Eager reader of history, mystery, classics, biographies, steampunk, lit fic, science, scifi, and etc. My reviews are mostly positive--I rarely finish or write about books I don't enjoy. My TBR is too high for that.
I’m always interested in how upbringing and circumstances affect belief, and in Stolen Innocence Lisa Pulitzer has helped Elissa Wall write a fascinating account of her gradual transition from mildly rebellious believer to someone who would leave behind the only world she had ever known, even though she still worried her actions might cause her eternal damnation.
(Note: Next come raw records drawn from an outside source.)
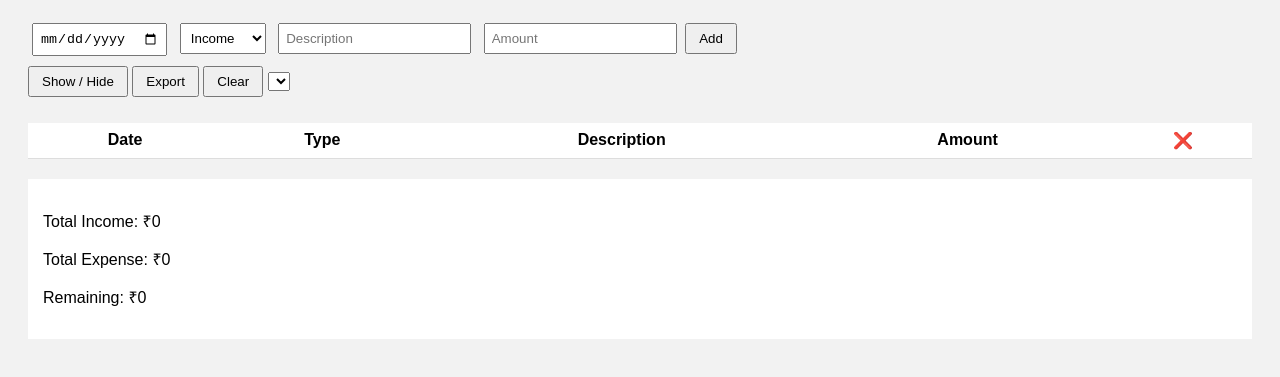
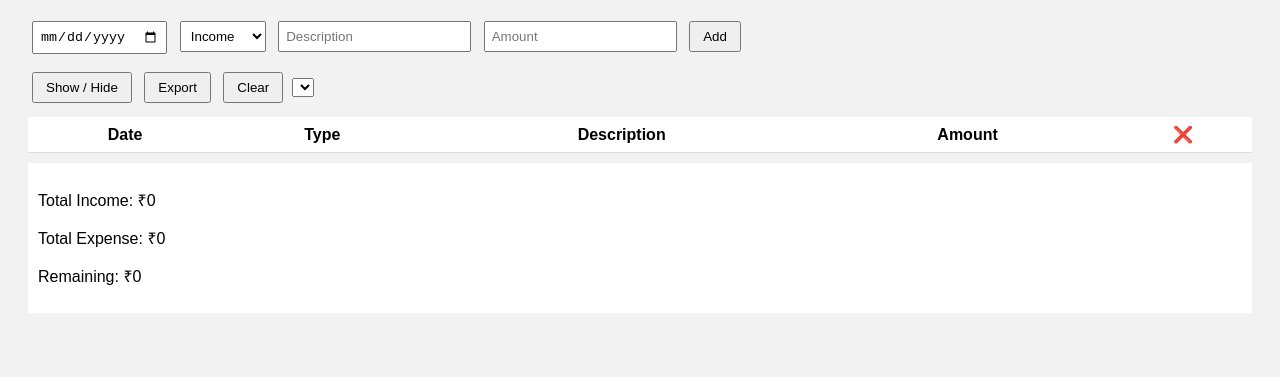
Before and after one commit to SaravanaKumarVM/money-tracker, a plain HTML site: page index.html in a window 1280 px wide. Shown: the part 79-456 px from the top of the page. Drawn offline with Linux system fonts and the light colour scheme; no server answers.

Commit message:
Refactor CSS styles for consistency and layout

```diff
--- a/style.css
+++ b/style.css
@@ -1,6 +1,7 @@
-body { font-family: Arial; padding:20px; background:#f2f2f2; }
-.form input,.form select{ padding:6px;margin:4px; }
-button{ padding:6px 12px; margin:6px 0; }
-table{ width:100%; background:white; margin-top:20px; border-collapse:collapse; }
-th,td{ padding:8px; border-bottom:1px solid #ddd; }
-.summary{ margin-top:20px; background:white; padding:15px; }
+body{font-family:Arial;background:#f2f2f2;padding:20px;}
+.form input,.form select{padding:6px;margin:4px;}
+button{padding:6px 12px;margin:4px;}
+table{width:100%;background:#fff;margin-top:10px;border-collapse:collapse;}
+th,td{padding:8px;border-bottom:1px solid #ddd;text-align:center;}
+.summary{background:#fff;padding:10px;margin-top:10px;}
+.toolbar{margin:10px 0;}
```
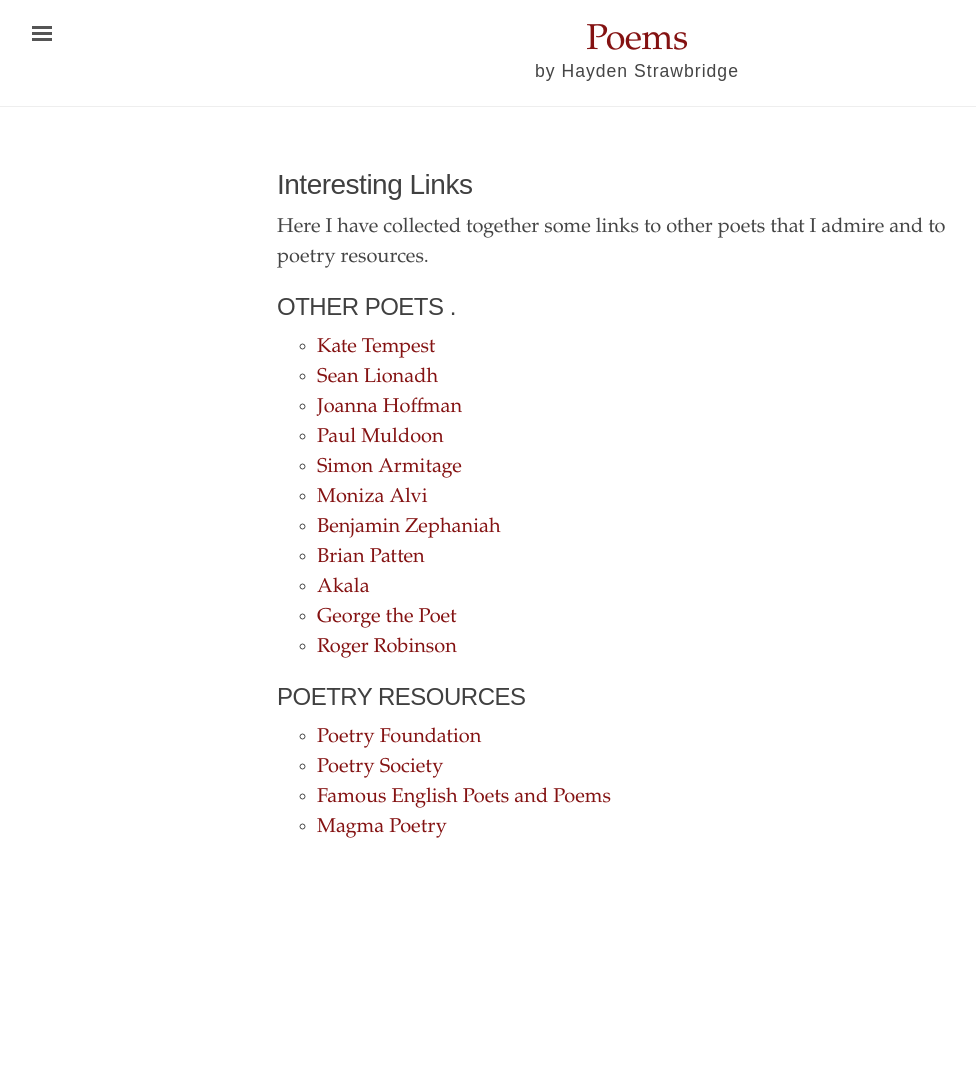
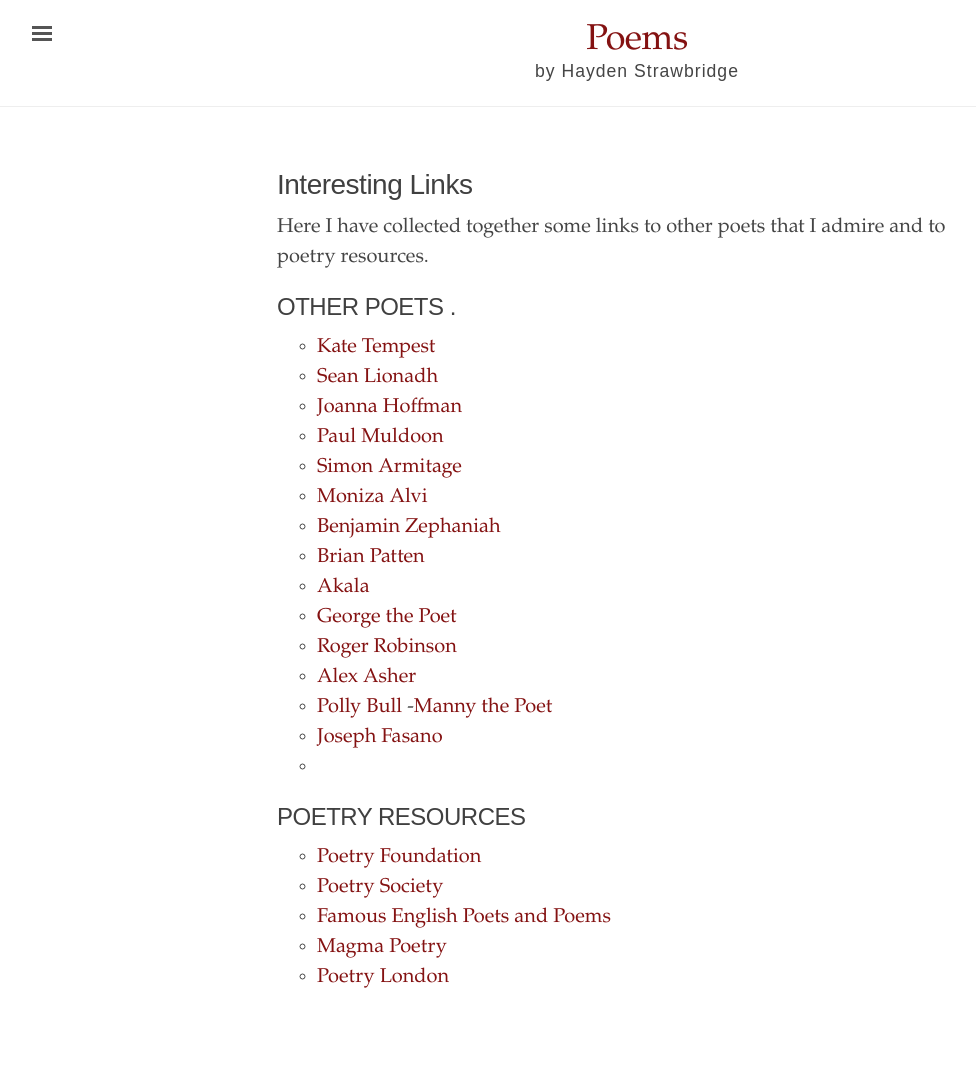
Before and after one commit to hayden-poems/hayden-poems.github.io, a Jekyll site: the page built from about.md, in a window 1280 px wide. Shown: the whole page, without its empty margins (3-979 px from the left). Built offline with Jekyll 4.4.1, drawn with Linux system fonts in a browser that asks for light colours; before the commit the page ends 922 px from its top, so only the background shows below that.

Commit message:
Update about.md

```diff
--- a/about.md
+++ b/about.md
@@ -19,6 +19,11 @@ Here I have collected together some links to other poets  that I admire and to p
 - [Akala](http://www.akala.moonfruit.com)
 - [George the Poet](https://www.georgethepoet.com/)
 - [Roger Robinson](https://rogerrobinsononline.com/)
+- [Alex Asher](https://spokenlabel.bandcamp.com/album/alex-asher-spoken-label-march-2019)
+- [Polly Bull](https://pollybull.org/)
+-[Manny the Poet](http://emmanuelcarriere17.wixsite.com)
+- [Joseph Fasano](http://josephfasano.net/)
+-
 
 
 
@@ -28,3 +33,4 @@ Here I have collected together some links to other poets  that I admire and to p
 - [Poetry Society](https://poetrysociety.org.uk)
 - [Famous English Poets and Poems](http://famouspoetsandpoems.com/country/England/English_poets.html)
 - [Magma Poetry](https://magmapoetry.com/)
+- [Poetry London](https://poetrylondon.co.uk/)
```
Wall grew up in the Fundamentalist Church of the Latter Day Saints, the polygamous sect Warren Jeffs, now jailed, led, but since her father and the first of his wives were converts and hadn’t been raised in the faith themselves, they had a harder than usual time adjusting to the dynamics of plural marriage, making trouble for the whole family.
Though it was never idyllic, life deteriorated in the community after Warren Jeffs anointed himself prophet and began a series of self-serving proclamations that eliminated most celebrations, banished potential rivals, and tore families apart. The unraveling, and the way believers struggled to maintain their faith while coping with the changes make gripping reading.
For me, the most intriguing, though heartbreaking, part of the book covers Wall’s life after being forced to marry a first cousin she despises when she is only fourteen. Still young and isolated enough to be naive, her nature and strict way of life also allowed her to be much more resilient and self-sufficient than a lot of young teenagers. She’d run to her mother for comfort, but she also found numerous jobs so she wouldn’t have to ask her “husband” for money, and many nights she slept alone in her pickup truck on isolated desert roads a to avoid spending the night with him.
For those interested in Warren Jeff’s trial, that is covered in detail because Wall was a star witness in the case.